[TASK BRIEF]
Identify each line in the records below that contains the word "return", and copy it.

[PROVIDED RECORDS]

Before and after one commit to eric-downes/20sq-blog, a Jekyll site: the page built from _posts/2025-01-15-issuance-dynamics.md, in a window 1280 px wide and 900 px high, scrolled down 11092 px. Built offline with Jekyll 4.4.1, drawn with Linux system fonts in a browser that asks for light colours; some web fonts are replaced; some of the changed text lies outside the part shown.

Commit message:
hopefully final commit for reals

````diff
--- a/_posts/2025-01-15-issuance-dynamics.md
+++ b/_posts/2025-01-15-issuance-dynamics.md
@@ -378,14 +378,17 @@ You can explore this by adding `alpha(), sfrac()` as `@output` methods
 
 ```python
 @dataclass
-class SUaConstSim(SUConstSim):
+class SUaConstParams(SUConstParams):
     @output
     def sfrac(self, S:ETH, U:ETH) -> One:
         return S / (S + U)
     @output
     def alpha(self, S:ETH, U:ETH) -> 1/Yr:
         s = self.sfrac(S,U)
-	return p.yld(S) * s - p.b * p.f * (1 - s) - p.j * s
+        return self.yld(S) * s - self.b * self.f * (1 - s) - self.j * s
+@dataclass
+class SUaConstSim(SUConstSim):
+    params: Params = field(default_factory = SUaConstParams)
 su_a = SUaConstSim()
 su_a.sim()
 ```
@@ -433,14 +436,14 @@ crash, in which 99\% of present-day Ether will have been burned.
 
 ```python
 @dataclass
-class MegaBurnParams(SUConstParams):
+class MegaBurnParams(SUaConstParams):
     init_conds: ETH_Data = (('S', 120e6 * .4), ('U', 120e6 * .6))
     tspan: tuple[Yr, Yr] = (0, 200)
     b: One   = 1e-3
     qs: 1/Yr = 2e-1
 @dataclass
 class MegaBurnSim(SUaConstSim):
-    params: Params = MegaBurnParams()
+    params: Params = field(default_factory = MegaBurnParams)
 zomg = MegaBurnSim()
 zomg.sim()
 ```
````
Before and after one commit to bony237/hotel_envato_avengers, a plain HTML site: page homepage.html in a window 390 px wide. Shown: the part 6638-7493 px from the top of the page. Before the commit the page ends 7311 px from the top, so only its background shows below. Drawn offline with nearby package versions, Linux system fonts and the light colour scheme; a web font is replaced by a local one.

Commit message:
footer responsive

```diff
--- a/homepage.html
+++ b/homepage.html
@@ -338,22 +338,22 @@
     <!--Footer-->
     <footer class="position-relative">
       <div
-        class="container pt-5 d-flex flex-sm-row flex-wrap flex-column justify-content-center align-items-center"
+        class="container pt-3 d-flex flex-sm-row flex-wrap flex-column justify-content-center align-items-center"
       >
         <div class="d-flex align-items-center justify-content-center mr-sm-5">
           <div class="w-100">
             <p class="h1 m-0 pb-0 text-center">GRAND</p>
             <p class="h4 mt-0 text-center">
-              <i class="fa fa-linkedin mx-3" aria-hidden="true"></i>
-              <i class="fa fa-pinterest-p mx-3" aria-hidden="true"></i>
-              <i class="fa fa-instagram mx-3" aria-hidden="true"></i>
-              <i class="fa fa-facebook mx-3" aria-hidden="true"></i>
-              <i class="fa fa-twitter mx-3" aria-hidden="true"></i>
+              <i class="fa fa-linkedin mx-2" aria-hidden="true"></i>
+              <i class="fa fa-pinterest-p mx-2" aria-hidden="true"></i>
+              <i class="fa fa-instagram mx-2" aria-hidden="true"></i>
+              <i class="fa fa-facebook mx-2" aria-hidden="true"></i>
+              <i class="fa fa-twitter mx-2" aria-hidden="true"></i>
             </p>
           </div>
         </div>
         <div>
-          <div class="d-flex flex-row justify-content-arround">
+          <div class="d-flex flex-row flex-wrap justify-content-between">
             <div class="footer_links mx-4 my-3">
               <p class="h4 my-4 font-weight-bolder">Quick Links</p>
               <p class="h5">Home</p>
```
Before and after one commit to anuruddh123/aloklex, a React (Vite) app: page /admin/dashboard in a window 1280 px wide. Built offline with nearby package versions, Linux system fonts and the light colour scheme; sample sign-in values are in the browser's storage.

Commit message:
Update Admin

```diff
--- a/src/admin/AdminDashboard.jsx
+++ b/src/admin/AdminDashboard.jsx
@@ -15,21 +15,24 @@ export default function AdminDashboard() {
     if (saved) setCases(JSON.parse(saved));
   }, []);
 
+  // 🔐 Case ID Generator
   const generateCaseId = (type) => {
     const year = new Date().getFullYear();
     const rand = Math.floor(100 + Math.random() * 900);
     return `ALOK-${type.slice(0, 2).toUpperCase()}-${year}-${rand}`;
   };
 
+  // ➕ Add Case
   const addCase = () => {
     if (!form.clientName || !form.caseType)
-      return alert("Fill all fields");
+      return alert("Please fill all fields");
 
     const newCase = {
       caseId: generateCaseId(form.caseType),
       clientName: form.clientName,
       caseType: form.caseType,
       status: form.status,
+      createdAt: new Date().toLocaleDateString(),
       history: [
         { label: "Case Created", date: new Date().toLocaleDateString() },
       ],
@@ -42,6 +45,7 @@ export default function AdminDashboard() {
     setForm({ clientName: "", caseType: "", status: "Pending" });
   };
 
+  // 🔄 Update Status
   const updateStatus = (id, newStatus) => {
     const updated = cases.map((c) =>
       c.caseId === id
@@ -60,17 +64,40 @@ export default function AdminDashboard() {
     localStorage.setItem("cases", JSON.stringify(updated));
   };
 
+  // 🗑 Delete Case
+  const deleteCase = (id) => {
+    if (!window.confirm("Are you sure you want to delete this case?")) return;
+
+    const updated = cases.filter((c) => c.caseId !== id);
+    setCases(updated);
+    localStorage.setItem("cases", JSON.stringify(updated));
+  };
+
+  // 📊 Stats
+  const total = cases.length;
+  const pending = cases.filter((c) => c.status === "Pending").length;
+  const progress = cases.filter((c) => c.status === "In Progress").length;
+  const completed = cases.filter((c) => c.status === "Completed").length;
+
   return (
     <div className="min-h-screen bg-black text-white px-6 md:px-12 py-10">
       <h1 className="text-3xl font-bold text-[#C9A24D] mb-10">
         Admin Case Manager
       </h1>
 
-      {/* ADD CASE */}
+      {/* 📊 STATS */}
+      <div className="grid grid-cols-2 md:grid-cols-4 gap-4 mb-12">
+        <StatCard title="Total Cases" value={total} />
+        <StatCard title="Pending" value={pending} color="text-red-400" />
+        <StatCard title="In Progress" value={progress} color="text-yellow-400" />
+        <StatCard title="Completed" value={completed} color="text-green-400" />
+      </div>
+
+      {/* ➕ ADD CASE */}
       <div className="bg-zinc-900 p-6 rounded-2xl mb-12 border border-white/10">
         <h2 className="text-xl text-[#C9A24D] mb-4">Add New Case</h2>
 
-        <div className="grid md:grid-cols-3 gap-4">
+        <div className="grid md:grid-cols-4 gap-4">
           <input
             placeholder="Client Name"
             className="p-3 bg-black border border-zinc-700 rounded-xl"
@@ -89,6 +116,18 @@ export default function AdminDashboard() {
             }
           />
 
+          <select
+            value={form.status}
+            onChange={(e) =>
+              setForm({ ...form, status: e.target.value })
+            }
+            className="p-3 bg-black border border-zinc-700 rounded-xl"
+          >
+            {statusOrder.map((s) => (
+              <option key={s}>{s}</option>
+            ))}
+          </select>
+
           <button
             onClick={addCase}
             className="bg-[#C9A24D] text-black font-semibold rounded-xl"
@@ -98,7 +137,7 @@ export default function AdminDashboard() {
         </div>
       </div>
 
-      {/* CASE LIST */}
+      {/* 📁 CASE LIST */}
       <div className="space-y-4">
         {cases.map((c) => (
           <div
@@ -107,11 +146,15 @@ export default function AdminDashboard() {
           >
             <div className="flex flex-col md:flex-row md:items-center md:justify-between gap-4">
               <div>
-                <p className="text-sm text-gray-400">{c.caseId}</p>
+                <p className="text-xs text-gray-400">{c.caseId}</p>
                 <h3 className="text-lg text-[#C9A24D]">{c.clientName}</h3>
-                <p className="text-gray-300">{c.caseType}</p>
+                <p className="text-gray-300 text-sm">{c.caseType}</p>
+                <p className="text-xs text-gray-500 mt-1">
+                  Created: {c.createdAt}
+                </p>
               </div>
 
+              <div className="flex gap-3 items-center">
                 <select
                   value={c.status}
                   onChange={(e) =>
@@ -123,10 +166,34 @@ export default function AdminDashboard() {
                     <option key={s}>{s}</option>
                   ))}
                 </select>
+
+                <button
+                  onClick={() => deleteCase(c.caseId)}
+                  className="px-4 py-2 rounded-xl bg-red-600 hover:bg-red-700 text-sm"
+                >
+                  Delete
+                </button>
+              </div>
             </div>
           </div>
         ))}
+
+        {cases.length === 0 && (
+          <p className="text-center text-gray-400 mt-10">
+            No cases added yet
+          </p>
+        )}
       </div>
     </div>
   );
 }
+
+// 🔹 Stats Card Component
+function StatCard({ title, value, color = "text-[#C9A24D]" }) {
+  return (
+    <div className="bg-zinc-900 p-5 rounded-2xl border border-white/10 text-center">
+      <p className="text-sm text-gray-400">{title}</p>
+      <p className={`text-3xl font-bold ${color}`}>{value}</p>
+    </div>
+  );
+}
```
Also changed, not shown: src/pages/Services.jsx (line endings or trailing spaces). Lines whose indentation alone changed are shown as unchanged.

[EXERCISE SOLUTION]
         return S / (S + U)
-	return p.yld(S) * s - p.b * p.f * (1 - s) - p.j * s
+        return self.yld(S) * s - self.b * self.f * (1 - s) - self.j * s
     return `ALOK-${type.slice(0, 2).toUpperCase()}-${year}-${rand}`;
-      return alert("Fill all fields");
+      return alert("Please fill all fields");
+    if (!window.confirm("Are you sure you want to delete this case?")) return;
   return (
+  return (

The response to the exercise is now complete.